When going into crowded areas, whether you are in open air venues, or closed-door venues such as theaters, shopping malls, etc., take a look around and identify the closest exits. Consider your options if the shooting starts, such as where you will take cover and how you can egress if the situation arises. Take a casual look around and identify any individuals who seem to be exhibiting behaviors that are not the baseline for that particular venue or activity. Either avoid them, or if they are very suspicious, report them to authorities. Take a look for unattended items.
Know the location and the phone number of the American Embassy, or whatever Embassy is related to your country. Carry a cell phone that works in your area. Program the address of the embassy into your cell phones GPS so that you don’t have to waste time doing this later, during an emergency.
Register with the US Department of State Smart Traveler Enrollment Program (STEP). This will help US Embassy contact you in an emergency such as a natural disaster, civil unrest or family emergency. Be sure to check in periodically with media and local information sources and be prepared to adjust travel plans and activities as necessary.
If you are traveling with family or friends, establish a rally point should you get separated, and know each other’s emergency points of contact back home, so you can get in touch with family members or friends of your traveling companions.
When travelling by air, actually review the emergency card so that your brain at least has some information about how to open an emergency exit doors of the situation arise. Yes, there is a reason the flight attendants give you this speech every single time. If there is an incident on the aircraft, you need to be able to get out safety. There are plenty of stories of people surviving the crash but then dying due to smoke inhalation or superheated air. Obviously, if you see someone suspicious or acting suspicious on the aircraft, notify the flight attendant immediately.
If you take public transportation, don’t fall asleep on the taxi, bus, subway or train. Be alert. Have an exit strategy. Particularly if you are in a taxi, remember you’re basically in a car with a stranger.

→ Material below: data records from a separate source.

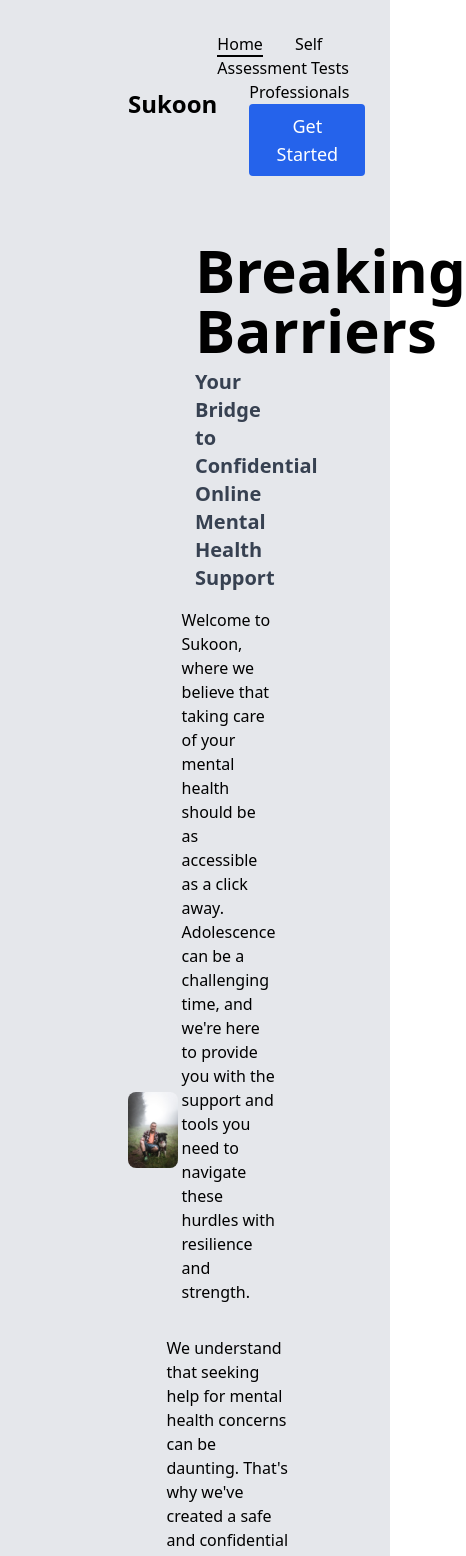
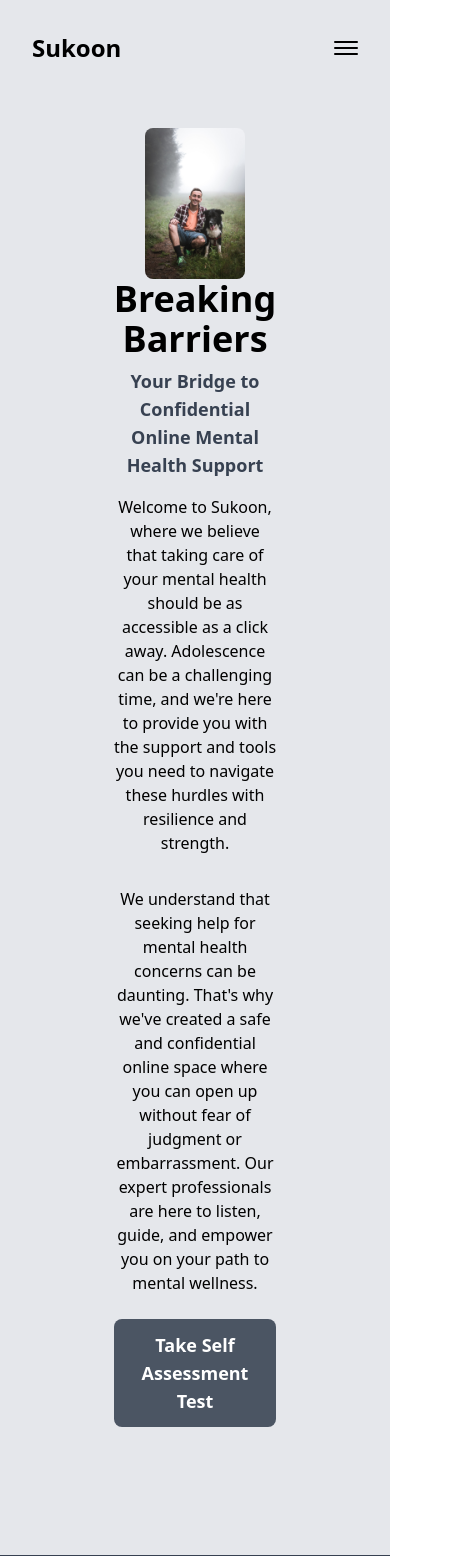
Before and after one commit to SUBS2905/sukoon2.0, a Next.js app: page / in a window 390 px wide. Shown: the top 1556 px of the page, 466 px wide, since content can reach past the window. Built offline with nearby package versions, Linux system fonts and the light colour scheme.

Commit message:
responsive homepage

```diff
--- a/components/Footer.js
+++ b/components/Footer.js
@@ -1,11 +1,15 @@
 import Layout from "./Layout";
 import Link from "next/link";
 
-const Footer = ({className}) => {
+const Footer = ({ className }) => {
   return (
     <footer className="w-full border-t-2 border-solid border-dark font-medium text-lg mt-auto">
-      <Layout className={`py-8 flex items-center justify-between ${className}`}>
-        <span>{new Date().getFullYear()} &copy; All Rights Reserved.</span>
+      <Layout
+        className={`py-8 flex flex-col lg:flex-row items-center justify-between ${className}`}
+      >
+        <span className="mb-4 lg:mb-0 lg:mr-4">
+          {new Date().getFullYear()} &copy; All Rights Reserved.
+        </span>
         <div className="flex items-center">
           Built with
           <span className="text-red-600 text-2xl px-1">&hearts;</span>{" "}
--- a/components/Navbar.js
+++ b/components/Navbar.js
@@ -23,15 +23,47 @@
     </Link>
   );
 };
+const CustomMobileLink = ({ href, title, className = "", toggle }) => {
+  const router = useRouter();
+  const isActive = router.asPath === href;
+
+  const handleClick = () => {
+    toggle();
+    router.push(href);
+  };
+
+  return (
+    <button
+      href={href}
+      className={`${className} my-2 relative group`}
+      onClick={handleClick}
+    >
+      {title}
+      <span
+        className={`h-[2px] inline-block bg-white absolute w-0 left-0 -bottom-0.5
+      group-hover:w-full transition-[width] ease duration-300 ${
+        isActive ? "w-full" : "w-0"
+      }`}
+      >
+        &nbsp;
+      </span>
+    </button>
+  );
+};
 
 const Navbar = () => {
   const router = useRouter();
   const { userData, isLoading } = useUserData();
   const signout = useSignout();
   const [isDropdown, setDropdown] = useState(false);
+  const [isMenuOpen, setMenuOpen] = useState(false);
 
   const toggleDropdown = () => {
     setDropdown(!isDropdown);
+  };
+
+  const toggleNavbarMenu = () => {
+    setMenuOpen(!isMenuOpen);
   };
 
   const handleProfile = () => {
@@ -39,17 +71,19 @@
     else router.push("/profile/view");
   };
 
-  if(isLoading){
-    return <Loading type="bubbles" />
+  if (isLoading) {
+    return <Loading type="bubbles" />;
   }
 
   return (
-    <header className="w-full bg-gray-200 px-32 py-8 font-medium flex items-center justify-between">
-      <div className="left-[50%]">
+    <header className="w-full bg-gray-200 px-8 py-8 lg:px-32 font-medium flex items-center justify-between relative">
+      <div className="w-1/2 lg:w-auto">
         <Link href="/">
           <h1 className="text-2xl font-bold">Sukoon</h1>
         </Link>
       </div>
+
+      <div className="hidden lg:flex">
         <nav>
           <CustomLink href="/" title="Home" className="mr-4" />
           {(userData?.isProfessional === false || !userData) && (
@@ -99,6 +133,87 @@
             </div>
           )}
         </nav>
+      </div>
+
+      {/* Navbar for small screens */}
+      {isMenuOpen && (
+        <div className="min-w-[70vw] flex flex-col justify-between items-center fixed top-1/2 left-1/2 -translate-x-1/2 -translate-y-1/2 z-10 bg-gray-800/80 rounded-lg backdrop-blur-md py-32">
+          <nav className="flex flex-col items-center justify-center text-white">
+            <CustomMobileLink href="/" title="Home" toggle={toggleNavbarMenu} />
+            {(userData?.isProfessional === false || !userData) && (
+              <CustomMobileLink
+                href="/selfassessment"
+                title="Self Assessment Tests"
+                toggle={toggleNavbarMenu}
+              />
+            )}
+            {(userData?.isProfessional === false || !userData) && (
+              <CustomMobileLink
+                href="/professionals"
+                title="Professionals"
+                toggle={toggleNavbarMenu}
+              />
+            )}
+            {userData?.isProfessional === true && (
+              <CustomMobileLink
+                href="/clients"
+                title="Clients"
+                toggle={toggleNavbarMenu}
+              />
+            )}
+            <button
+              className="text-white text-lg bg-blue-600 p-2 px-4 rounded"
+              onClick={
+                userData ? toggleDropdown : () => router.replace("/register")
+              }
+            >
+              {userData ? "Account" : "Get Started"}
+            </button>
+            {isDropdown && userData && (
+              <div className="absolute right-[127px] z-10 flex justify-end">
+                <div className="w-[100px] mt-2 bg-white rounded shadow">
+                  <p className="w-full p-1 pt-2 text-center font-bold rounded">
+                    {userData.username}
+                  </p>
+                  <button
+                    className="w-full p-1 pt-2 hover:bg-slate-300 rounded"
+                    onClick={handleProfile}
+                  >
+                    Profile
+                  </button>
+                  <button
+                    className="w-full p-1 pb-2 hover:bg-slate-300 rounded"
+                    onClick={signout}
+                  >
+                    Sign out
+                  </button>
+                </div>
+              </div>
+            )}
+          </nav>
+        </div>
+      )}
+
+      <button
+        className="flex flex-col justify-center items-center lg:hidden "
+        onClick={toggleNavbarMenu}
+      >
+        <span
+          className={`bg-black transition-all duration-300 ease-out h-0.5 w-6 rounded-sm ${
+            isMenuOpen ? "rotate-45 translate-y-1" : "-translate-y-0.5"
+          }`}
+        ></span>
+        <span
+          className={`bg-black transition-all duration-300 ease-out h-0.5 w-6 rounded-sm my-0.5 ${
+            isMenuOpen ? "opacity-0" : "opacity-1"
+          }`}
+        ></span>
+        <span
+          className={`bg-black transition-all duration-300 ease-out h-0.5 w-6 rounded-sm  ${
+            isMenuOpen ? "-rotate-45 -translate-y-1" : "translate-y-0.5"
+          }`}
+        ></span>
+      </button>
     </header>
   );
 };
--- a/components/SectionLeftImage.js
+++ b/components/SectionLeftImage.js
@@ -13,24 +13,24 @@
 }) => {
   const { userData } = useUserData();
   return (
-    <div className={`flex justify-between items-center w-full ${className}`}>
-      <div className="w-1/2">
+    <div className={`flex flex-col lg:flex-row justify-between items-center w-full ${className}`}>
+      <div className="flex items-center justify-center lg:justify-start lg:w-1/2">
         <Image src={image} alt="" className="w-3/4 h-auto rounded-lg" />
       </div>
-      <div className="w-1/2 flex flex-col items-center self-center">
-        <h1 className="inline-block w-full text-dark font-bold text-6xl">
+      <div className="flex flex-col items-center self-center lg:w-1/2">
+        <h1 className="inline-block w-full text-dark font-bold text-4xl text-center lg:text-left lg:text-6xl">
           {title}
         </h1>
-        <h3 className="inline-block w-full pt-2 font-semibold text-gray-700 text-xl">
+        <h3 className="inline-block w-full pt-2 font-semibold text-gray-700 text-center text-lg lg:text-xl lg:text-left">
           {subtitle}
         </h3>
-        <p className="my-4 text-base font-medium">{text1}</p>
-        <p className="my-4 text-base font-medium">{text2}</p>
-        <div className="flex items-center self-start mt-2">
+        <p className="my-4 text-base font-medium text-center lg:text-left">{text1}</p>
+        <p className="my-4 text-base font-medium text-center lg:text-left">{text2}</p>
+        <div className="flex items-center self-center lg:self-start mt-2">
           {(userData?.isProfessional === false || !userData) && (
             <Link
               href="/selfassessment"
-              className="flex items-center bg-gray-600 text-white p-2.5 px-6 rounded-lg text-lg font-semibold hover:bg-light hover:text-dark border-2 border-solid border-transparent hover:border-dark "
+              className="flex items-center bg-gray-600 text-white text-center p-2.5 px-6 rounded-lg text-lg font-semibold border-2 border-solid border-transparent"
             >
               Take Self Assessment Test
             </Link>
--- a/components/SectionRightImage.js
+++ b/components/SectionRightImage.js
@@ -3,23 +3,23 @@
 
 const SectionRightImage = ({title, subtitle, text1, text2, image, className=""}) => {
   return (
-    <div className={`flex items-center justify-between w-full ${className}`}>
-      <div className="w-1/2 flex flex-col items-center self-center">
-        <h1 className="inline-block w-full text-dark font-bold text-6xl">
+    <div className={`flex flex-col lg:flex-row items-center justify-between w-full ${className}`}>
+      <div className="flex flex-col items-center self-center lg:w-1/2">
+        <h1 className="inline-block w-full text-dark font-bold text-4xl text-center lg:text-6xl lg:text-left">
           {title}
         </h1>
-        <h3 className="inline-block w-full pt-2 font-semibold text-gray-300 text-xl">
+        <h3 className="inline-block w-full pt-2 font-semibold text-gray-300 text-center text-lg lg:text-xl lg:text-left">
           {subtitle}
         </h3>
-        <p className="my-4 text-base font-medium">
+        <p className="my-4 text-base font-medium text-center lg:text-left">
           {text1}
         </p>
-        <p className="my-4 text-base font-medium">
+        <p className="my-4 text-base font-medium text-center lg:text-left">
           {text2}
         </p>
         <div className="flex items-center self-start mt-2"></div>
       </div>
-      <div className="w-1/2 flex justify-end">
+      <div className="flex justify-center lg:justify-end lg:w-1/2">
         <Image src={image} alt="" className="w-3/4 h-auto rounded-lg" />
       </div>
     </div>
```
Lines whose indentation alone changed are shown as unchanged.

Don’t believe you are any safer in a hotel either. Hotel crime takes place routinely, but also terrorist attacks such as the Mumbai active shooter incident in 2008, targeted some hotels, and hotels have also been targets for terrorist bombings. If you have a choice, get a room between floors 3-6. Criminals tend to target the first two floors, and any higher than the 6th floor, and you might be out of range of fire department ladders. Room by a stairwell may seem like a good estate plan, the criminals often target rooms next to stairwells since they do not have to wait for the elevator in order to escape.
Review the emergency exit map in your hotel room and know where the emergency exits are. Lock your door of course, and I am a proponent of taking your valuables with you. There are plenty of YouTube videos that explain how to break into the hotel safes. You may also consider getting a security bag to keep your valuables in. Get in the habit of locking items in your suitcase when you are away. I recommend taking a non-TSA lock with you as many criminals have now figured out how to obtain keys (thanks to a Twitter post of the TSA keys) to open TSA locks. Many hotel crimes are crimes of opportunity that you don’t make it easy, many criminals will just move on.
What about the deadline? Does it mean it’s all clear after February 24th?
Alert deadlines are established so that we don’t always remain on a high state of alert. It is impossible to always be DEFCON 1. This isn’t to say that the alert won’t be renewed, but from an intelligence perspective, many terrorist operations rely a little bit on timing and logistics. Sometimes alerts are issued to throw off the timing and logistics. Regardless, the terrorist threat will no more end on February 24 than the threat of next year’s flu virus will end on a specific date. It’s just that with recent events, and likely some intelligence chatter, the potential for an attack is greater right now, through the holiday season.
What you should probably not do in light of this worldwide alert, is stay home and be afraid. That is exactly the outcome terrorists want to achieve. The chances of being involved in a terrorist attack are still far lower than dying from a household accident, or a car accident due to distracted driving, or frankly, of heart disease. Enjoy your life, keep a healthy awareness about you, and if something does not feel right, move away from the situation.